Among the entries below, count the lines where the string "normalized" occurs, and give only the number.

=-=-=-=-=

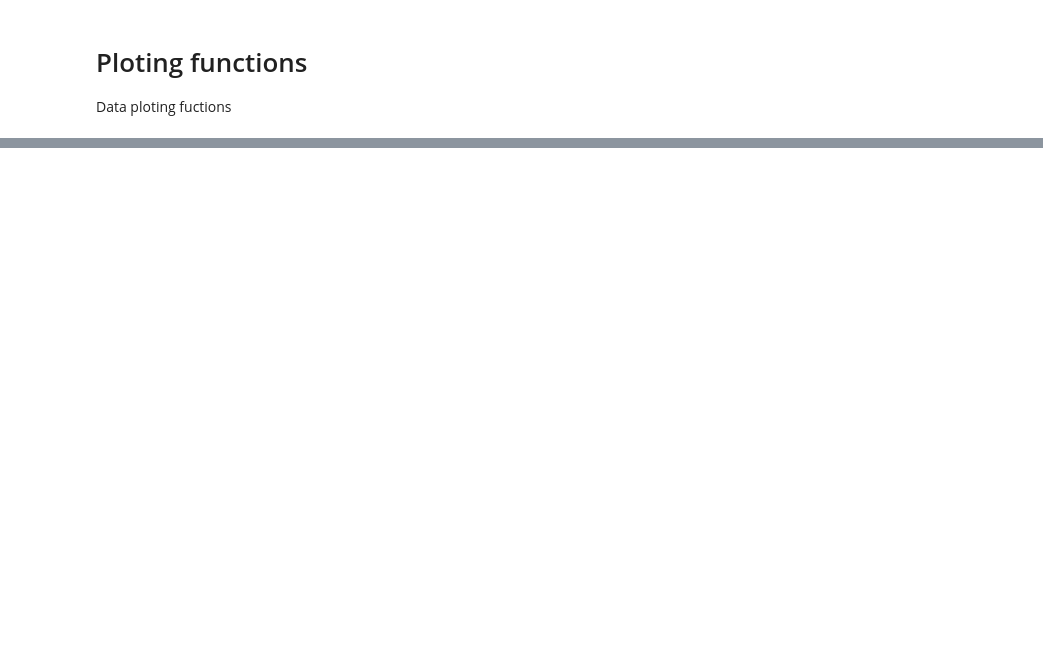
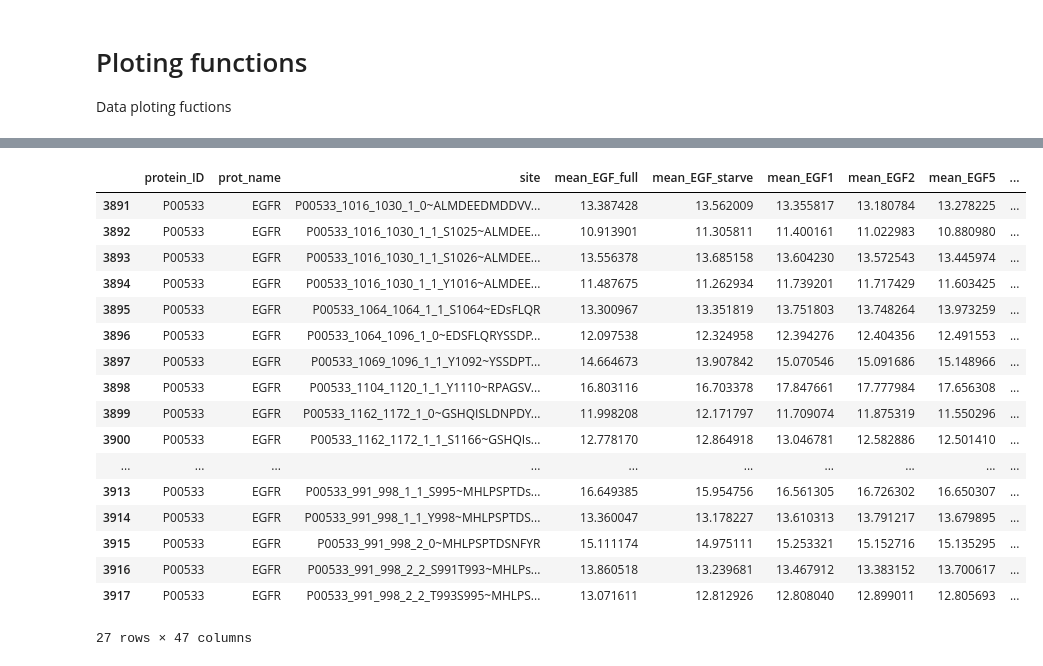
Before and after one commit to IgnacioNavas/TMT_Data_analysis, a Jupyter notebook: Plotting_data.ipynb, the cells around one changed output, grey strips where cells are left out. Cells and saved outputs as stored; diff of their text form; code cells hidden in the pictures; blank space fills up the shorter version.

```diff
--- a/Plotting_data.ipynb
+++ b/Plotting_data.ipynb
@@ -333,0 +374,22 @@ plot_protein_phosphosites_individually(df= full_df, proteins= ["EGFR"], legend =
+# %%
+normalized = pd.read_excel("Experiment/1_hTERT_HME1/Data/Processed/full_starve_continuous_normalized_nrep_SD.xlsx")
+normalized.loc[normalized["prot_name"] == "EGFR"]
+# %% [output]
+|  | protein_ID | prot_name | site | mean_EGF_full | mean_EGF_starve | mean_EGF1 | mean_EGF2 | mean_EGF5 | ... |
+| 3891 | P00533 | EGFR | P00533_1016_1030_1_0~ALMDEEDMDDVV... | 13.387428 | 13.562009 | 13.355817 | 13.180784 | 13.278225 | ... |
+| 3892 | P00533 | EGFR | P00533_1016_1030_1_1_S1025~ALMDEE... | 10.913901 | 11.305811 | 11.400161 | 11.022983 | 10.880980 | ... |
+| 3893 | P00533 | EGFR | P00533_1016_1030_1_1_S1026~ALMDEE... | 13.556378 | 13.685158 | 13.604230 | 13.572543 | 13.445974 | ... |
+| 3894 | P00533 | EGFR | P00533_1016_1030_1_1_Y1016~ALMDEE... | 11.487675 | 11.262934 | 11.739201 | 11.717429 | 11.603425 | ... |
+| 3895 | P00533 | EGFR | P00533_1064_1064_1_1_S1064~EDsFLQR | 13.300967 | 13.351819 | 13.751803 | 13.748264 | 13.973259 | ... |
+| 3896 | P00533 | EGFR | P00533_1064_1096_1_0~EDSFLQRYSSDP... | 12.097538 | 12.324958 | 12.394276 | 12.404356 | 12.491553 | ... |
+| 3897 | P00533 | EGFR | P00533_1069_1096_1_1_Y1092~YSSDPT... | 14.664673 | 13.907842 | 15.070546 | 15.091686 | 15.148966 | ... |
+| 3898 | P00533 | EGFR | P00533_1104_1120_1_1_Y1110~RPAGSV... | 16.803116 | 16.703378 | 17.847661 | 17.777984 | 17.656308 | ... |
+| 3899 | P00533 | EGFR | P00533_1162_1172_1_0~GSHQISLDNPDY... | 11.998208 | 12.171797 | 11.709074 | 11.875319 | 11.550296 | ... |
+| 3900 | P00533 | EGFR | P00533_1162_1172_1_1_S1166~GSHQIs... | 12.778170 | 12.864918 | 13.046781 | 12.582886 | 12.501410 | ... |
+| ... | ... | ... | ... | ... | ... | ... | ... | ... | ... |
+| 3913 | P00533 | EGFR | P00533_991_998_1_1_S995~MHLPSPTDs... | 16.649385 | 15.954756 | 16.561305 | 16.726302 | 16.650307 | ... |
+| 3914 | P00533 | EGFR | P00533_991_998_1_1_Y998~MHLPSPTDS... | 13.360047 | 13.178227 | 13.610313 | 13.791217 | 13.679895 | ... |
+| 3915 | P00533 | EGFR | P00533_991_998_2_0~MHLPSPTDSNFYR | 15.111174 | 14.975111 | 15.253321 | 15.152716 | 15.135295 | ... |
+| 3916 | P00533 | EGFR | P00533_991_998_2_2_S991T993~MHLPs... | 13.860518 | 13.239681 | 13.467912 | 13.383152 | 13.700617 | ... |
+| 3917 | P00533 | EGFR | P00533_991_998_2_2_T993S995~MHLPS... | 13.071611 | 12.812926 | 12.808040 | 12.899011 | 12.805693 | ... |
+27 rows × 47 columns
```
Also changed, not shown: parts of 6 cells of this notebook, 2 other files.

=-=-=-=-=

* [Answer below]: 2